The six men deny conspiracy to cause explosions and to murder
LONDON, England (CNN) -- Six men plotted to carry out a series of "murderous suicide bombings" on London's public transport system, a court has been told.
The men were engaged in an "extremist Muslim plot" to target the capital on July 21, 2005, Woolwich Crown Court heard on Monday.
The attacks would have happened just 14 days after the "carnage" of the July 7 London bombings, which killed 52 commuters and four bombers, the court heard.
The jury was told that the conspiracy "had been in existence long before the events of July 7" and did not appear to be some "hastily arranged copycat," prosecutor Nigel Sweeney told the court.

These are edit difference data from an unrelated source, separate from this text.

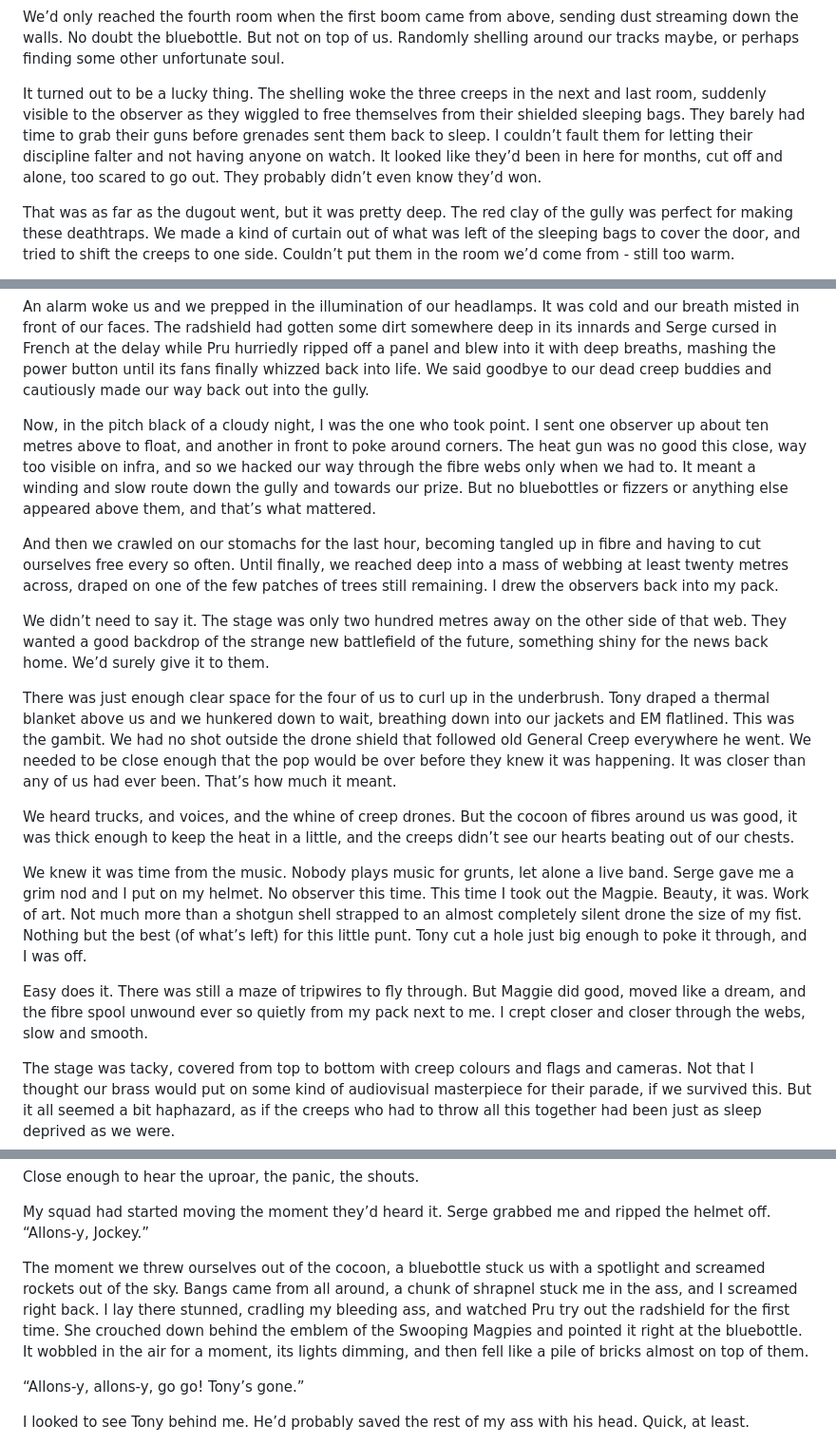
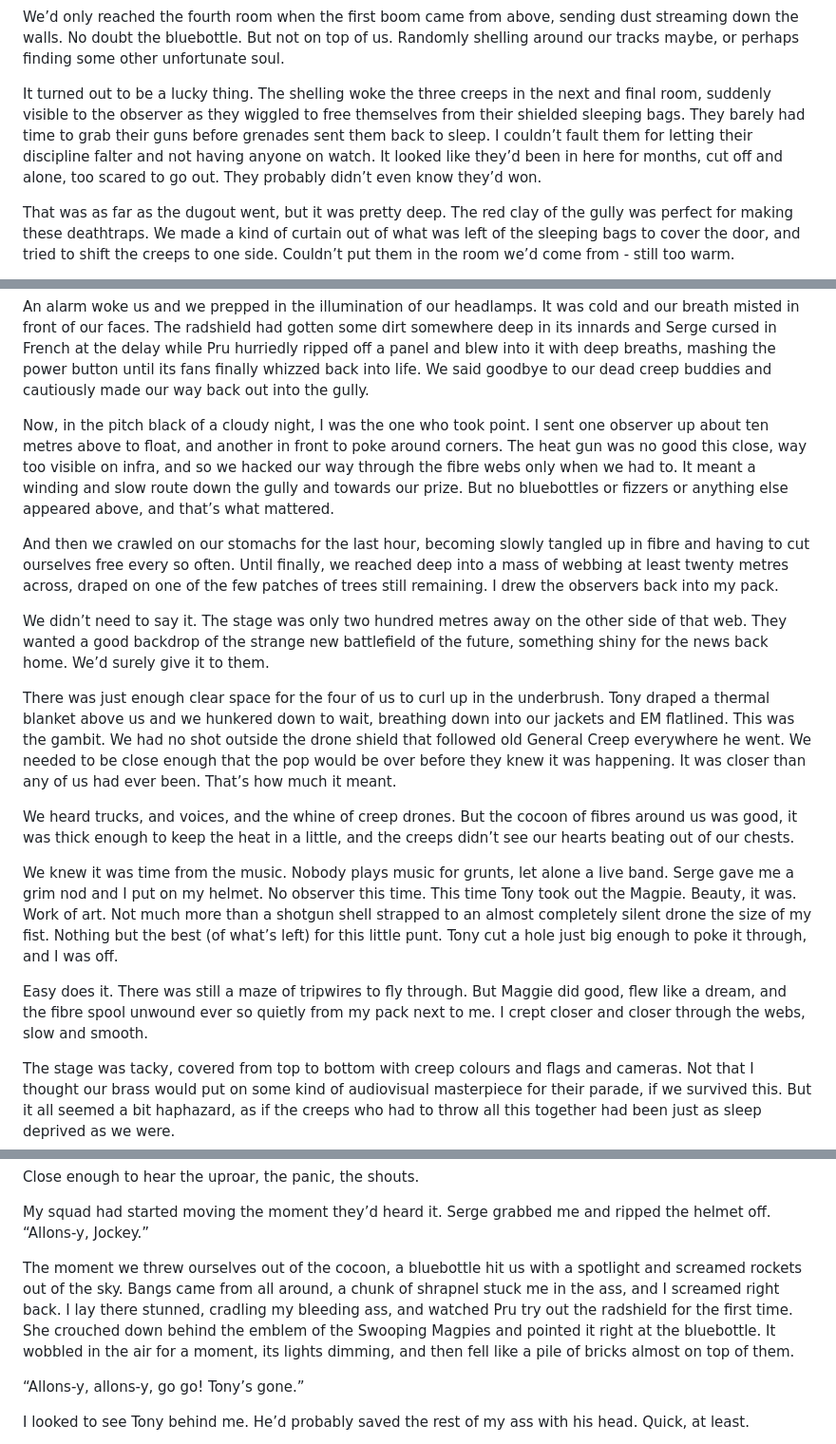
Before and after one commit to cowtrix/cowtrix.github.io, a Markdown page: posts/funnel-web-gully.md, 3 parts joined by grey strips. Shown: that part at 95% size. GitHub-like rendering.

Commit message:
More small tweaks

```diff
--- a/posts/funnel-web-gully.md
+++ b/posts/funnel-web-gully.md
@@ -48,7 +48,7 @@ I fucking hated clearing dugouts, and this was the worst kind of clear - a rushe
 
 We’d only reached the fourth room when the first boom came from above, sending dust streaming down the walls. No doubt the bluebottle. But not on top of us. Randomly shelling around our tracks maybe, or perhaps finding some other unfortunate soul.
 
-It turned out to be a lucky thing. The shelling woke the three creeps in the next and last room, suddenly visible to the observer as they wiggled to free themselves from their shielded sleeping bags. They barely had time to grab their guns before grenades sent them back to sleep. I couldn’t fault them for letting their discipline falter and not having anyone on watch. It looked like they’d been in here for months, cut off and alone, too scared to go out. They probably didn’t even know they’d won.
+It turned out to be a lucky thing. The shelling woke the three creeps in the next and final room, suddenly visible to the observer as they wiggled to free themselves from their shielded sleeping bags. They barely had time to grab their guns before grenades sent them back to sleep. I couldn’t fault them for letting their discipline falter and not having anyone on watch. It looked like they’d been in here for months, cut off and alone, too scared to go out. They probably didn’t even know they’d won.
 
 That was as far as the dugout went, but it was pretty deep. The red clay of the gully was perfect for making these deathtraps. We made a kind of curtain out of what was left of the sleeping bags to cover the door, and tried to shift the creeps to one side. Couldn’t put them in the room we’d come from - still too warm.
 
@@ -60,9 +60,9 @@ After the shelling had stopped and the bodies had grown ice cold and Pru had thr
 
 An alarm woke us and we prepped in the illumination of our headlamps. It was cold and our breath misted in front of our faces. The radshield had gotten some dirt somewhere deep in its innards and Serge cursed in French at the delay while Pru hurriedly ripped off a panel and blew into it with deep breaths, mashing the power button until its fans finally whizzed back into life. We said goodbye to our dead creep buddies and cautiously made our way back out into the gully.
 
-Now, in the pitch black of a cloudy night, I was the one who took point. I sent one observer up about ten metres above to float, and another in front to poke around corners. The heat gun was no good this close, way too visible on infra, and so we hacked our way through the fibre webs only when we had to. It meant a winding and slow route down the gully and towards our prize. But no bluebottles or fizzers or anything else appeared above them, and that’s what mattered.
+Now, in the pitch black of a cloudy night, I was the one who took point. I sent one observer up about ten metres above to float, and another in front to poke around corners. The heat gun was no good this close, way too visible on infra, and so we hacked our way through the fibre webs only when we had to. It meant a winding and slow route down the gully and towards our prize. But no bluebottles or fizzers or anything else appeared above, and that’s what mattered.
 
-And then we crawled on our stomachs for the last hour, becoming tangled up in fibre and having to cut ourselves free every so often. Until finally, we reached deep into a mass of webbing at least twenty metres across, draped on one of the few patches of trees still remaining. I drew the observers back into my pack.
+And then we crawled on our stomachs for the last hour, becoming slowly tangled up in fibre and having to cut ourselves free every so often. Until finally, we reached deep into a mass of webbing at least twenty metres across, draped on one of the few patches of trees still remaining. I drew the observers back into my pack.
 
 We didn’t need to say it. The stage was only two hundred metres away on the other side of that web. They wanted a good backdrop of the strange new battlefield of the future, something shiny for the news back home. We’d surely give it to them.
 
@@ -70,9 +70,9 @@ There was just enough clear space for the four of us to curl up in the underbrus
 
 We heard trucks, and voices, and the whine of creep drones. But the cocoon of fibres around us was good, it was thick enough to keep the heat in a little, and the creeps didn’t see our hearts beating out of our chests.
 
-We knew it was time from the music. Nobody plays music for grunts, let alone a live band. Serge gave me a grim nod and I put on my helmet. No observer this time. This time I took out the Magpie. Beauty, it was. Work of art. Not much more than a shotgun shell strapped to an almost completely silent drone the size of my fist. Nothing but the best (of what’s left) for this little punt. Tony cut a hole just big enough to poke it through, and I was off.
+We knew it was time from the music. Nobody plays music for grunts, let alone a live band. Serge gave me a grim nod and I put on my helmet. No observer this time. This time Tony took out the Magpie. Beauty, it was. Work of art. Not much more than a shotgun shell strapped to an almost completely silent drone the size of my fist. Nothing but the best (of what’s left) for this little punt. Tony cut a hole just big enough to poke it through, and I was off.
 
-Easy does it. There was still a maze of tripwires to fly through. But Maggie did good, moved like a dream, and the fibre spool unwound ever so quietly from my pack next to me. I crept closer and closer through the webs, slow and smooth.
+Easy does it. There was still a maze of tripwires to fly through. But Maggie did good, flew like a dream, and the fibre spool unwound ever so quietly from my pack next to me. I crept closer and closer through the webs, slow and smooth.
 
 The stage was tacky, covered from top to bottom with creep colours and flags and cameras. Not that I thought our brass would put on some kind of audiovisual masterpiece for their parade, if we survived this. But it all seemed a bit haphazard, as if the creeps who had to throw all this together had been just as sleep deprived as we were.
 
@@ -84,7 +84,7 @@ Close enough to hear the uproar, the panic, the shouts.
 
 My squad had started moving the moment they’d heard it. Serge grabbed me and ripped the helmet off. “Allons-y, Jockey.”
 
-The moment we threw ourselves out of the cocoon, a bluebottle stuck us with a spotlight and screamed rockets out of the sky. Bangs came from all around, a chunk of shrapnel stuck me in the ass, and I screamed right back. I lay there stunned, cradling my bleeding ass, and watched Pru try out the radshield for the first time. She crouched down behind the emblem of the Swooping Magpies and pointed it right at the bluebottle. It wobbled in the air for a moment, its lights dimming, and then fell like a pile of bricks almost on top of them.
+The moment we threw ourselves out of the cocoon, a bluebottle hit us with a spotlight and screamed rockets out of the sky. Bangs came from all around, a chunk of shrapnel stuck me in the ass, and I screamed right back. I lay there stunned, cradling my bleeding ass, and watched Pru try out the radshield for the first time. She crouched down behind the emblem of the Swooping Magpies and pointed it right at the bluebottle. It wobbled in the air for a moment, its lights dimming, and then fell like a pile of bricks almost on top of them.
 
 “Allons-y, allons-y, go go! Tony’s gone.”
 
```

The devices were made using a mix of liquid hydrogen peroxide, chapati flour, acetone and acid, the court heard.
Each bomb was placed in a large plastic container in a knapsack and screws, tacks, washers or nuts, were taped to the outside to "maximize the possibility of injury," Sweeney said.
On July 21, devices were triggered, again on three subway trains and a double-decker bus. They failed to detonate fully, and no one was injured.
Forensic scientists had tested the mixture, however, and "in every experiment this mixture has exploded," Sweeney said.
"We say that the failure of these bombs to explode has nothing to do with the intentions of the defendants. It was simply the good fortune of the traveling public that this day they were spared."
Sweeney said four of the defendants successfully fired their detonators but the main charge failed to explode, possibly because of the hot weather on July 21, or because the proportion of hydrogen peroxide was not quite right.
A fifth man "lost his nerve at the last moment" and dumped his rucksack device in woodland, Sweeney said.
Ibrahim Muktar Said, 28, Ramzi Mohamed, 25, Yassin Omar, 26, Manfu Asiedu, 33, Adel Yahya, 24, and Hussain Osman, 28 -- all from London -- deny charges of conspiracy to murder and conspiracy to cause explosions.
The jury heard that Omar's one-bedroom flat in north London was the conspirators' bomb factory, "where the great majority, if not all, of the work required to make those bombs was carried out."
Sweeney said Mohamed was seen trying to set off his bomb facing a woman with a pushchair and was wearing a top with New York on it, "no doubt connected with the events of 9/11."
He said films featuring images of beheadings of Western hostages and other attacks, including those on September 11 in New York, had been found in two of the defendants' flats.
Three of the accused attended sermons by the radical Islamic preacher Abu Hamza at London's Finsbury Park Mosque, one received military training in Sudan, while four went on a camping trip to Scotland in 2004 to "get fit for jihad," Sweeney said.
Most of the suspects, who are largely of East African descent, were arrested in Britain a few days after the failed bombings. Osman was held in Rome a week after the attacks. He told police the bombs were only intended to scare people, the court heard.
It was disclosed that five of the six men had been under surveillance by police during a camping trip almost 15 months before their alleged bombing attempt.